- _Exercise prompt_: The entries that follow should be reproduced exactly, with no images carried over.

___ Extracted records ___

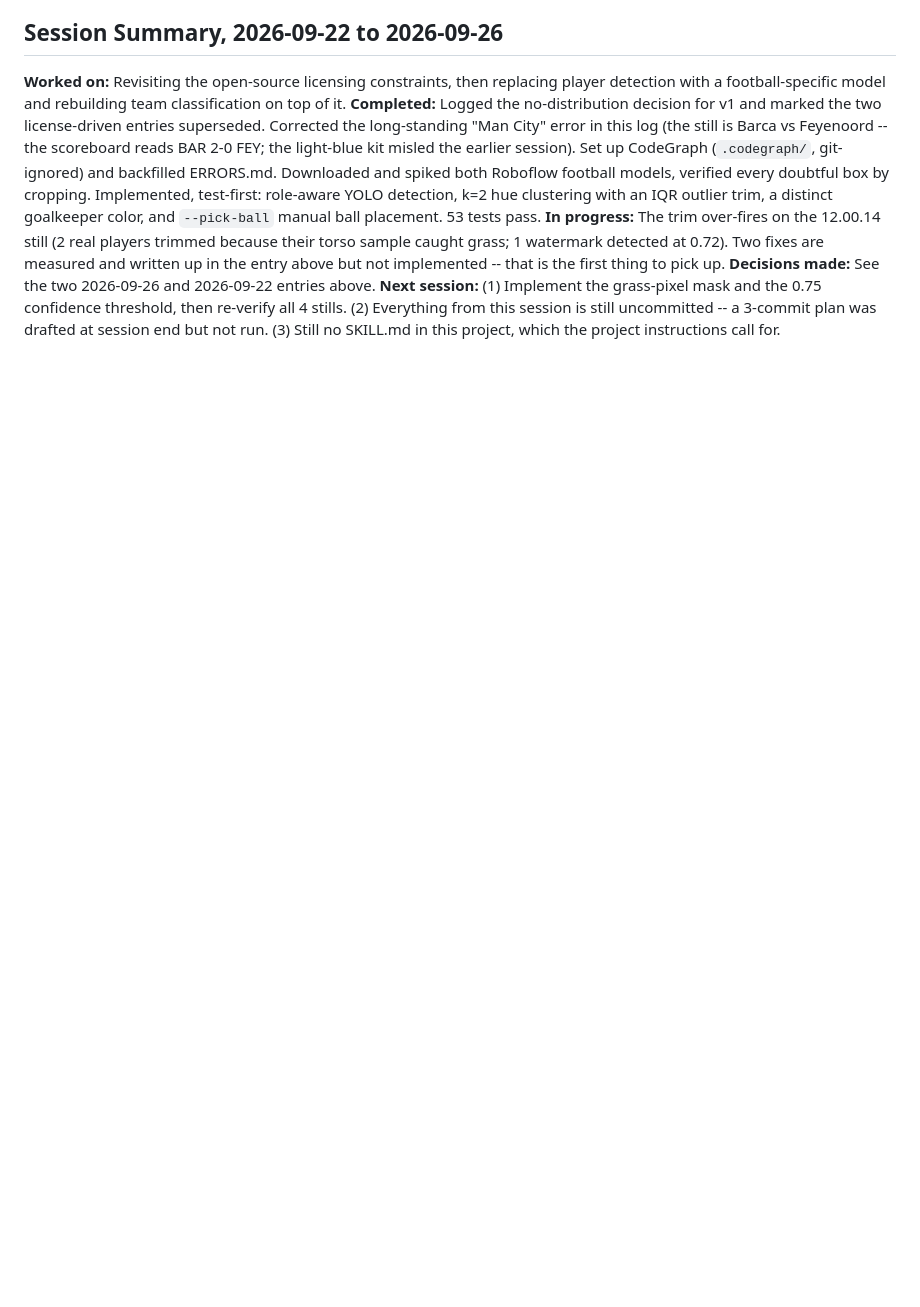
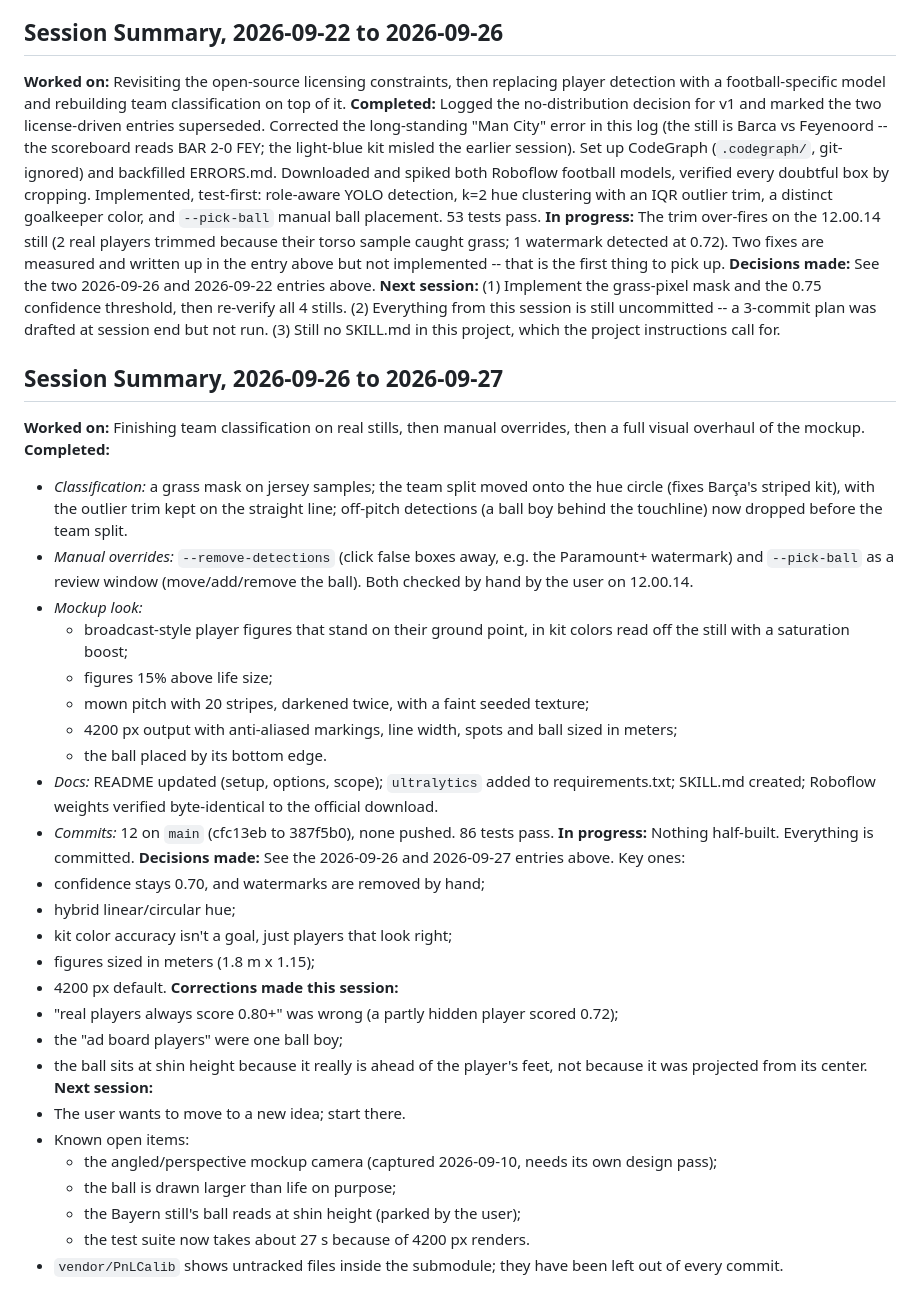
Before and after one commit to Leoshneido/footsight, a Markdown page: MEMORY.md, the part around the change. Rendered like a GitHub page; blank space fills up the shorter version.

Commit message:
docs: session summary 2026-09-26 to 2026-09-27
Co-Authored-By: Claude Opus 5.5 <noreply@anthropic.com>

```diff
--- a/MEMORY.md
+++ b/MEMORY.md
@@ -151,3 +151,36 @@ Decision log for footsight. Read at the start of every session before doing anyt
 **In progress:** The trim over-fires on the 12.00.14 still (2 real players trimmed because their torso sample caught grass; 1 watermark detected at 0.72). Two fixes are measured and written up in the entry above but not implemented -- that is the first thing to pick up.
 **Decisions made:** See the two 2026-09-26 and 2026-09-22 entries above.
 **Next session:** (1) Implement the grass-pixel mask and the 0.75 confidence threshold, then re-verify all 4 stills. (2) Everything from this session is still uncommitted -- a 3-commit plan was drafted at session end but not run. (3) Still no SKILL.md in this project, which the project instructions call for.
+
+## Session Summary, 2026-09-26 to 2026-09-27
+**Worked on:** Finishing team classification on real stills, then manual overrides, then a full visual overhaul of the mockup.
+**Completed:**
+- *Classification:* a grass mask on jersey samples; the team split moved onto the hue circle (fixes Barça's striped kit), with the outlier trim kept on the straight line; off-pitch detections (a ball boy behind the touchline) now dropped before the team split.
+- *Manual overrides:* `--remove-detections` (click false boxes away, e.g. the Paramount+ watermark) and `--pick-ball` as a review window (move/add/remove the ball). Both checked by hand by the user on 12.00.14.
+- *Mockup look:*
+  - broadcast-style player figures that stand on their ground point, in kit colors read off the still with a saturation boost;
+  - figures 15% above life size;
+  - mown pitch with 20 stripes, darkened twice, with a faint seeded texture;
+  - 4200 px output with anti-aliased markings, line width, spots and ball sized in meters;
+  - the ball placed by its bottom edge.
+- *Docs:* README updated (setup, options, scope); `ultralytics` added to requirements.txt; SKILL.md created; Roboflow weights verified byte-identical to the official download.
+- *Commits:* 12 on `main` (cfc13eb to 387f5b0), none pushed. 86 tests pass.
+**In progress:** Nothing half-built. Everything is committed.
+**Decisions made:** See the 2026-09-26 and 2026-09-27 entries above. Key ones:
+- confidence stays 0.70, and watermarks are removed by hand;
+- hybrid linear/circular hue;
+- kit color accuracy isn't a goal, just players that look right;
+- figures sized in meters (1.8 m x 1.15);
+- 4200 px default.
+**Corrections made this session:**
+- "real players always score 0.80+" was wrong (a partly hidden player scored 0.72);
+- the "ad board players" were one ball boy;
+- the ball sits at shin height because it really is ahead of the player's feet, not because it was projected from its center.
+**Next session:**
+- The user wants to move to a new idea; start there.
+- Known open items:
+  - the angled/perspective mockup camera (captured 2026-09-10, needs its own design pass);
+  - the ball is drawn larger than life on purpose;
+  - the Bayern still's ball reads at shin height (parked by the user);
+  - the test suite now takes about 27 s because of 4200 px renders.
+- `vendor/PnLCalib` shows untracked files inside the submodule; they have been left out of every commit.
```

___

- _Answer to this problem_:
Before and after one commit to Leoshneido/footsight, a Markdown page: MEMORY.md, the part around the change. Rendered like a GitHub page; blank space fills up the shorter version.

Commit message:
docs: session summary 2026-09-26 to 2026-09-27
Co-Authored-By: Claude Opus 5.5 <noreply@anthropic.com>

```diff
--- a/MEMORY.md
+++ b/MEMORY.md
@@ -151,3 +151,36 @@ Decision log for footsight. Read at the start of every session before doing anyt
 **In progress:** The trim over-fires on the 12.00.14 still (2 real players trimmed because their torso sample caught grass; 1 watermark detected at 0.72). Two fixes are measured and written up in the entry above but not implemented -- that is the first thing to pick up.
 **Decisions made:** See the two 2026-09-26 and 2026-09-22 entries above.
 **Next session:** (1) Implement the grass-pixel mask and the 0.75 confidence threshold, then re-verify all 4 stills. (2) Everything from this session is still uncommitted -- a 3-commit plan was drafted at session end but not run. (3) Still no SKILL.md in this project, which the project instructions call for.
+
+## Session Summary, 2026-09-26 to 2026-09-27
+**Worked on:** Finishing team classification on real stills, then manual overrides, then a full visual overhaul of the mockup.
+**Completed:**
+- *Classification:* a grass mask on jersey samples; the team split moved onto the hue circle (fixes Barça's striped kit), with the outlier trim kept on the straight line; off-pitch detections (a ball boy behind the touchline) now dropped before the team split.
+- *Manual overrides:* `--remove-detections` (click false boxes away, e.g. the Paramount+ watermark) and `--pick-ball` as a review window (move/add/remove the ball). Both checked by hand by the user on 12.00.14.
+- *Mockup look:*
+  - broadcast-style player figures that stand on their ground point, in kit colors read off the still with a saturation boost;
+  - figures 15% above life size;
+  - mown pitch with 20 stripes, darkened twice, with a faint seeded texture;
+  - 4200 px output with anti-aliased markings, line width, spots and ball sized in meters;
+  - the ball placed by its bottom edge.
+- *Docs:* README updated (setup, options, scope); `ultralytics` added to requirements.txt; SKILL.md created; Roboflow weights verified byte-identical to the official download.
+- *Commits:* 12 on `main` (cfc13eb to 387f5b0), none pushed. 86 tests pass.
+**In progress:** Nothing half-built. Everything is committed.
+**Decisions made:** See the 2026-09-26 and 2026-09-27 entries above. Key ones:
+- confidence stays 0.70, and watermarks are removed by hand;
+- hybrid linear/circular hue;
+- kit color accuracy isn't a goal, just players that look right;
+- figures sized in meters (1.8 m x 1.15);
+- 4200 px default.
+**Corrections made this session:**
+- "real players always score 0.80+" was wrong (a partly hidden player scored 0.72);
+- the "ad board players" were one ball boy;
+- the ball sits at shin height because it really is ahead of the player's feet, not because it was projected from its center.
+**Next session:**
+- The user wants to move to a new idea; start there.
+- Known open items:
+  - the angled/perspective mockup camera (captured 2026-09-10, needs its own design pass);
+  - the ball is drawn larger than life on purpose;
+  - the Bayern still's ball reads at shin height (parked by the user);
+  - the test suite now takes about 27 s because of 4200 px renders.
+- `vendor/PnLCalib` shows untracked files inside the submodule; they have been left out of every commit.
```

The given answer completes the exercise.